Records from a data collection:
::::::
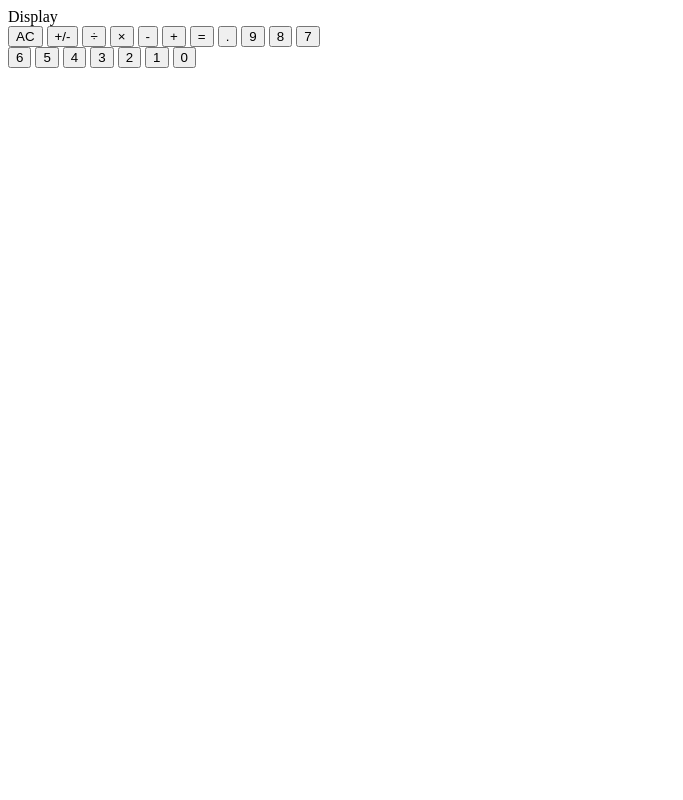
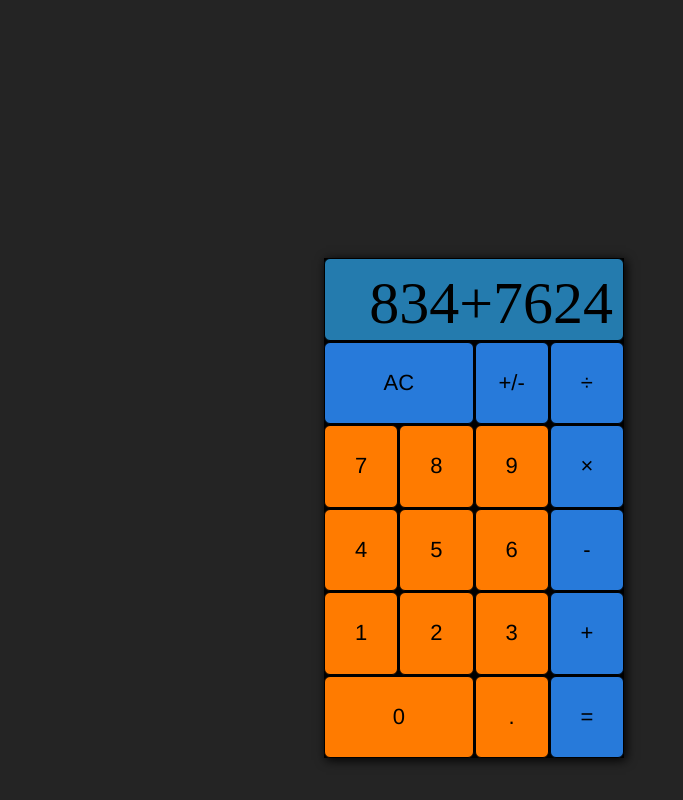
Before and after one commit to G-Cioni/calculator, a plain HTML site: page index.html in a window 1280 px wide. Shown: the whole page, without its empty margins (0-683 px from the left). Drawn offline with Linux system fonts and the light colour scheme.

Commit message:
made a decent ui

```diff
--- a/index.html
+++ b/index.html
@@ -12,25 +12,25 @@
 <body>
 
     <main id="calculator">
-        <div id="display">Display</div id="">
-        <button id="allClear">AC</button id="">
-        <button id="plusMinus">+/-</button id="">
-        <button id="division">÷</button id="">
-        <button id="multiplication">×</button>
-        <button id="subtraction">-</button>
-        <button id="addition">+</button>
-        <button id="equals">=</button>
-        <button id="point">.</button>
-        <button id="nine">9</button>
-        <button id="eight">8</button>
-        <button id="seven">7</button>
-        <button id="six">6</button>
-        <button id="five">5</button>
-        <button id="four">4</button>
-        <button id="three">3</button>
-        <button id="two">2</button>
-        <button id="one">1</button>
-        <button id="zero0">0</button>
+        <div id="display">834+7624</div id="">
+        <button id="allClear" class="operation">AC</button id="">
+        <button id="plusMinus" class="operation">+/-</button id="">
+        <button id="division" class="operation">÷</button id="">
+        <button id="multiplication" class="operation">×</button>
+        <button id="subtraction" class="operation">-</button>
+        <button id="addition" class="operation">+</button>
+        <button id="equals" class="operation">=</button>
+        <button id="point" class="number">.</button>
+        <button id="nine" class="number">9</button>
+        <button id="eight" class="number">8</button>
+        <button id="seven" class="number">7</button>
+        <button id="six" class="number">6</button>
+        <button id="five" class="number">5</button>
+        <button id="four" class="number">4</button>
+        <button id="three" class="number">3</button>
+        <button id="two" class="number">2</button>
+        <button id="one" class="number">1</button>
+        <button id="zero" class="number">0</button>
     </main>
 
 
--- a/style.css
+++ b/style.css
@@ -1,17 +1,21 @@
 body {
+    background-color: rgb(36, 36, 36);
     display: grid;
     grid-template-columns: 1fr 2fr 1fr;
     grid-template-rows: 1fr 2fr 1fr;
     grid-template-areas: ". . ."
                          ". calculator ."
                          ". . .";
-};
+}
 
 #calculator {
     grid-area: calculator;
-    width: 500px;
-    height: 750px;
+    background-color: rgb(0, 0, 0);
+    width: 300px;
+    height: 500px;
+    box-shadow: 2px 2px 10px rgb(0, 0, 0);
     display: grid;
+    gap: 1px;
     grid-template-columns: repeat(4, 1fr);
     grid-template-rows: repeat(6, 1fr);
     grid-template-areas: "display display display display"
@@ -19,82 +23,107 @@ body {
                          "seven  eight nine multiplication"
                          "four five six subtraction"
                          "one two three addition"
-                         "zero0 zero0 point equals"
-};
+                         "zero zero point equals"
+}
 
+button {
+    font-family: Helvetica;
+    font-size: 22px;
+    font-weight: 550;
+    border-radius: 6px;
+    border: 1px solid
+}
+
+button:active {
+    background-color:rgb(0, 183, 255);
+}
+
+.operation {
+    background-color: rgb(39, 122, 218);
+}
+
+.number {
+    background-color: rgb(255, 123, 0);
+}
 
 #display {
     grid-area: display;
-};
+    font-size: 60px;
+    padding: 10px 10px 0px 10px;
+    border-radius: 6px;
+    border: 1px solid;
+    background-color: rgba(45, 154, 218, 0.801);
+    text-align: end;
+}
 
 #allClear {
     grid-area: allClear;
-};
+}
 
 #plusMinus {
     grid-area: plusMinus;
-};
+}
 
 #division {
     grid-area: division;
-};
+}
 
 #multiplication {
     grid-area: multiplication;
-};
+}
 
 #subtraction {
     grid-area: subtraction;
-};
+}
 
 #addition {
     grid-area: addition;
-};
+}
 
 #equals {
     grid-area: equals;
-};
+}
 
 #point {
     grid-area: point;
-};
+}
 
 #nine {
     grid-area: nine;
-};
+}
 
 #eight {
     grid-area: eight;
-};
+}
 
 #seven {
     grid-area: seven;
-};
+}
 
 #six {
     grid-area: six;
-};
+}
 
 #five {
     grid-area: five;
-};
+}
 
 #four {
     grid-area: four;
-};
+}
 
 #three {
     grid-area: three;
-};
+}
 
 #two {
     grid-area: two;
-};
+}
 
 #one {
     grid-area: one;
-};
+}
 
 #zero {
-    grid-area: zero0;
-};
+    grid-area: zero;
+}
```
::::::
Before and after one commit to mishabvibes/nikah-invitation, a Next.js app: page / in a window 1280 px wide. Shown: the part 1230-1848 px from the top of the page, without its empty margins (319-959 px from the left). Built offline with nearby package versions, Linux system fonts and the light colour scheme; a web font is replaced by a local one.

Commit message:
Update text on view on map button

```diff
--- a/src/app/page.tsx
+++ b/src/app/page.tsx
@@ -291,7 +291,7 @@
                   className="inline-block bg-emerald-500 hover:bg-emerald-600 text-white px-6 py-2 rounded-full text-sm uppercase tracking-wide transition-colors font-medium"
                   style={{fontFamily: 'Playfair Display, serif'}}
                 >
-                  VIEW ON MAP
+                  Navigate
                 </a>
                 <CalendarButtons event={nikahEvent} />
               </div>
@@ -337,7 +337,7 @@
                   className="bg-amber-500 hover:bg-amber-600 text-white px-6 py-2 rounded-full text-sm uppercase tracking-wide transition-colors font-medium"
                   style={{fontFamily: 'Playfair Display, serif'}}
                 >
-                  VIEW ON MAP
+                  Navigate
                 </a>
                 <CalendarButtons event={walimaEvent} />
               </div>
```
::::::
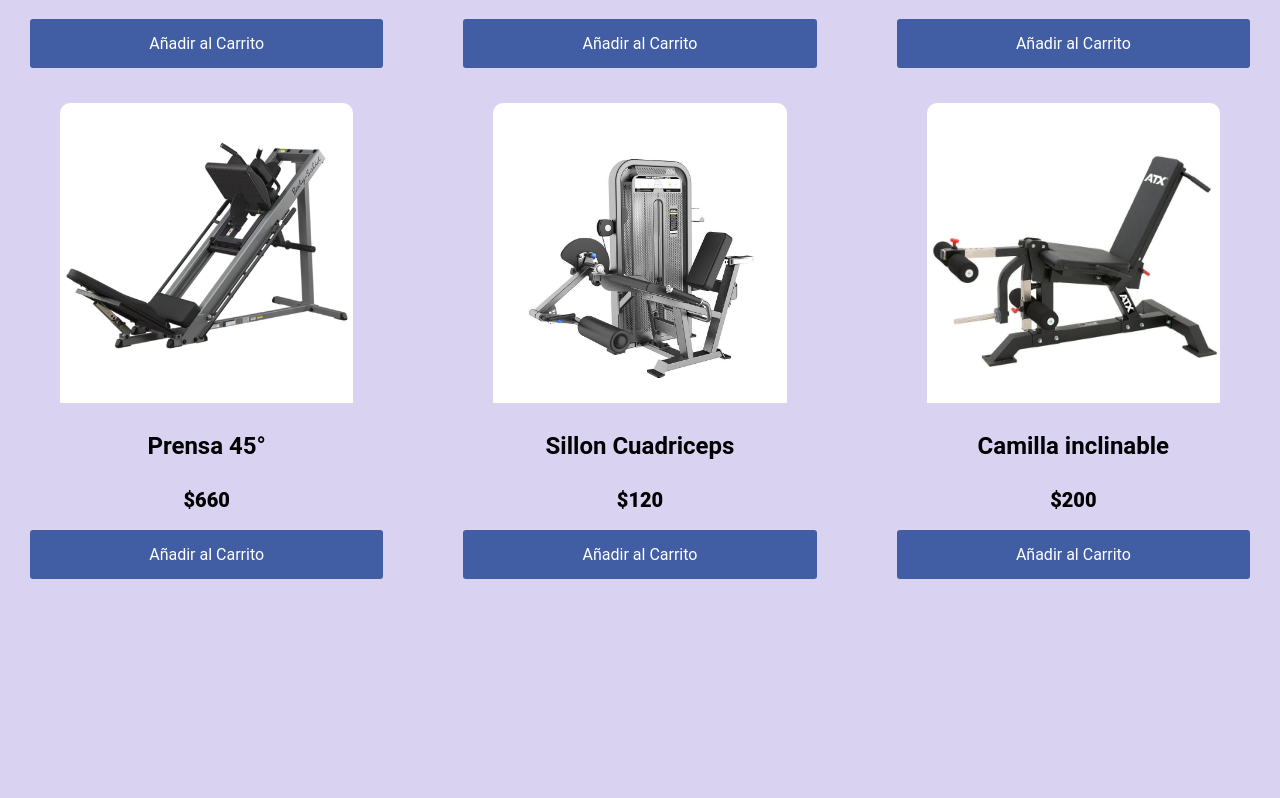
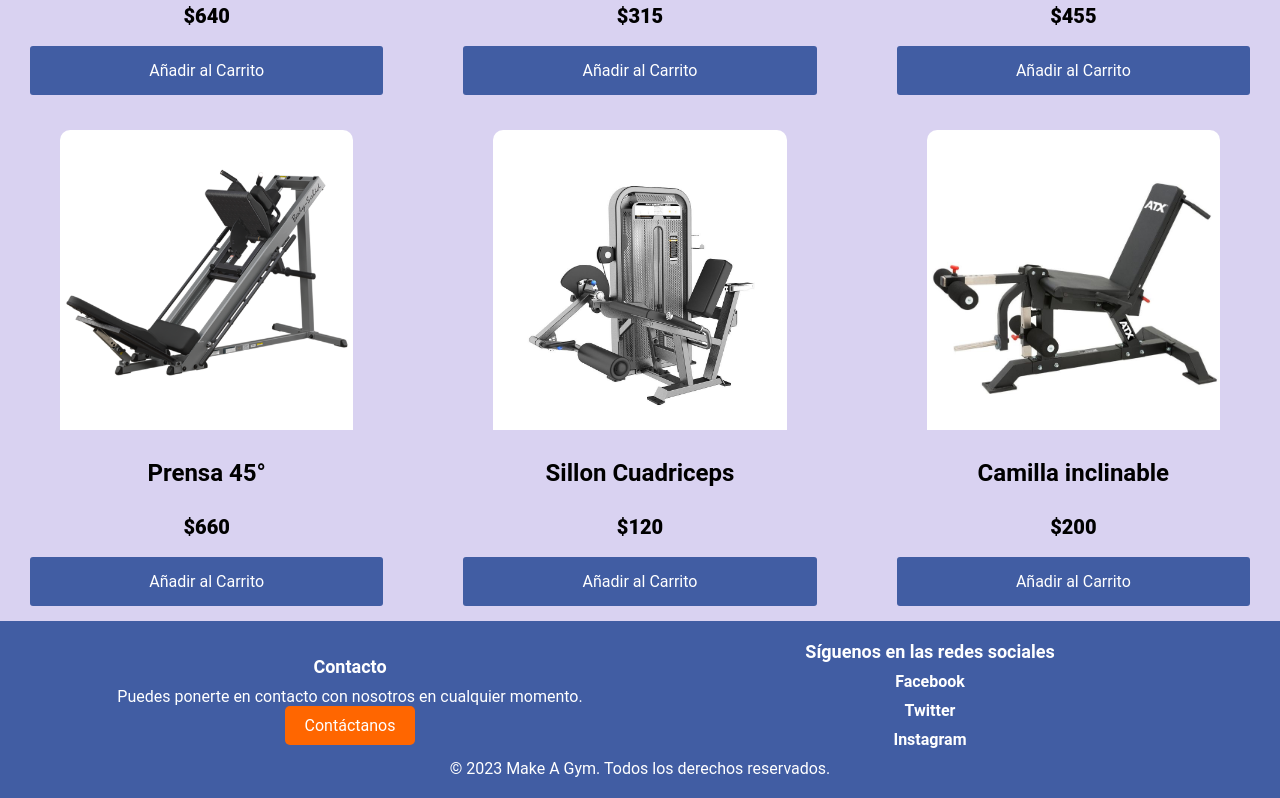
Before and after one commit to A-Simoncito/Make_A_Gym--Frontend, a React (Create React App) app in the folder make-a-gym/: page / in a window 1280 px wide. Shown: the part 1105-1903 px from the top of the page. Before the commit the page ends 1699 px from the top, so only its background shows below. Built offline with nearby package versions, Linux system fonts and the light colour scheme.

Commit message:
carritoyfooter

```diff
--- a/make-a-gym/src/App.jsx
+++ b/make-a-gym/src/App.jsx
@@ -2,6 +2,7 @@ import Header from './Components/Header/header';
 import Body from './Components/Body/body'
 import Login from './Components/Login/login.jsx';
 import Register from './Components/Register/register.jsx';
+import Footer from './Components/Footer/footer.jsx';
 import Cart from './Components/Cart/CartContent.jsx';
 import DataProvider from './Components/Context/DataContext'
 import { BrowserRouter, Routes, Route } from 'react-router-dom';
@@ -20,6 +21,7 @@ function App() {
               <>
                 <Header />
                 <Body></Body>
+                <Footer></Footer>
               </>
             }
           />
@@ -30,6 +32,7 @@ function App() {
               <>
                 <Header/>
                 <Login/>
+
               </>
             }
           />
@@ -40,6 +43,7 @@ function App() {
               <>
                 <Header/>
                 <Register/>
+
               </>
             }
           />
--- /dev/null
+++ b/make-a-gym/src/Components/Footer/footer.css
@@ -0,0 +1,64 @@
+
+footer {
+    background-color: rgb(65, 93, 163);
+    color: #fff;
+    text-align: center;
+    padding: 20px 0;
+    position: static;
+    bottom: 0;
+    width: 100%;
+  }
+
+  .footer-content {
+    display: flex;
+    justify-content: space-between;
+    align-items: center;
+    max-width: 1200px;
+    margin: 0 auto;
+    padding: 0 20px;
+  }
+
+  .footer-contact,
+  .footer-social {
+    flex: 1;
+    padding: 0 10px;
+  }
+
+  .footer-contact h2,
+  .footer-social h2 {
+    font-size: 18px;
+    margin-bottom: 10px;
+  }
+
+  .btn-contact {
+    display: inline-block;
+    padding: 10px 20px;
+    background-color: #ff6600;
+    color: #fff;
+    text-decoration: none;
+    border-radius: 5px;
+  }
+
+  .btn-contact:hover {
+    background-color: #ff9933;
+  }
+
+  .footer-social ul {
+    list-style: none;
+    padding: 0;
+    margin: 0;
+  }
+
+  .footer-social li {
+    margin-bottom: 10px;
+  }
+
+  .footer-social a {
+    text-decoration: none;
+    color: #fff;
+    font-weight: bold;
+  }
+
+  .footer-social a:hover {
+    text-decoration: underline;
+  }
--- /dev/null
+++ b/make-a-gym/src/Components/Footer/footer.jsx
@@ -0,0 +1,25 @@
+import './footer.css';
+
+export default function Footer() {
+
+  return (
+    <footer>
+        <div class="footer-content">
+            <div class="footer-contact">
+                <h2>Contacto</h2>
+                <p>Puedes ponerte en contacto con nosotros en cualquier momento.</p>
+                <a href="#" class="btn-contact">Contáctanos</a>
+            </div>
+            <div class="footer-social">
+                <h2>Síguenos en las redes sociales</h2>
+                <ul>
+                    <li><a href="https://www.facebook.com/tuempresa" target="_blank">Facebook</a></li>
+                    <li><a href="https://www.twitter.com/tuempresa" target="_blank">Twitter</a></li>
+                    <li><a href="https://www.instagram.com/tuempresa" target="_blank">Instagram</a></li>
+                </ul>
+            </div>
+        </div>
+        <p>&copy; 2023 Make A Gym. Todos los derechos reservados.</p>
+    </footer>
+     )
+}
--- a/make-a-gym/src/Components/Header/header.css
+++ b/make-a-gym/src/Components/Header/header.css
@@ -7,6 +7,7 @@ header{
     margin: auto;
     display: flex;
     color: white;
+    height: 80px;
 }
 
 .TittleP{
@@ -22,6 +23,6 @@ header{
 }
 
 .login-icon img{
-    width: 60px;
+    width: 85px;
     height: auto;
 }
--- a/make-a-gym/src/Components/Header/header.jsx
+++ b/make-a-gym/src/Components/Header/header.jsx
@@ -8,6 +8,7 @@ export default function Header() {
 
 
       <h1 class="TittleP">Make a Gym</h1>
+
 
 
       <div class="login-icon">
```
::::::
#### [Required work]
Look for the word "number" in the data, then return every line that contains it.

#### [Result of this task]
+        <button id="point" class="number">.</button>
+        <button id="nine" class="number">9</button>
+        <button id="eight" class="number">8</button>
+        <button id="seven" class="number">7</button>
+        <button id="six" class="number">6</button>
+        <button id="five" class="number">5</button>
+        <button id="four" class="number">4</button>
+        <button id="three" class="number">3</button>
+        <button id="two" class="number">2</button>
+        <button id="one" class="number">1</button>
+        <button id="zero" class="number">0</button>
+.number {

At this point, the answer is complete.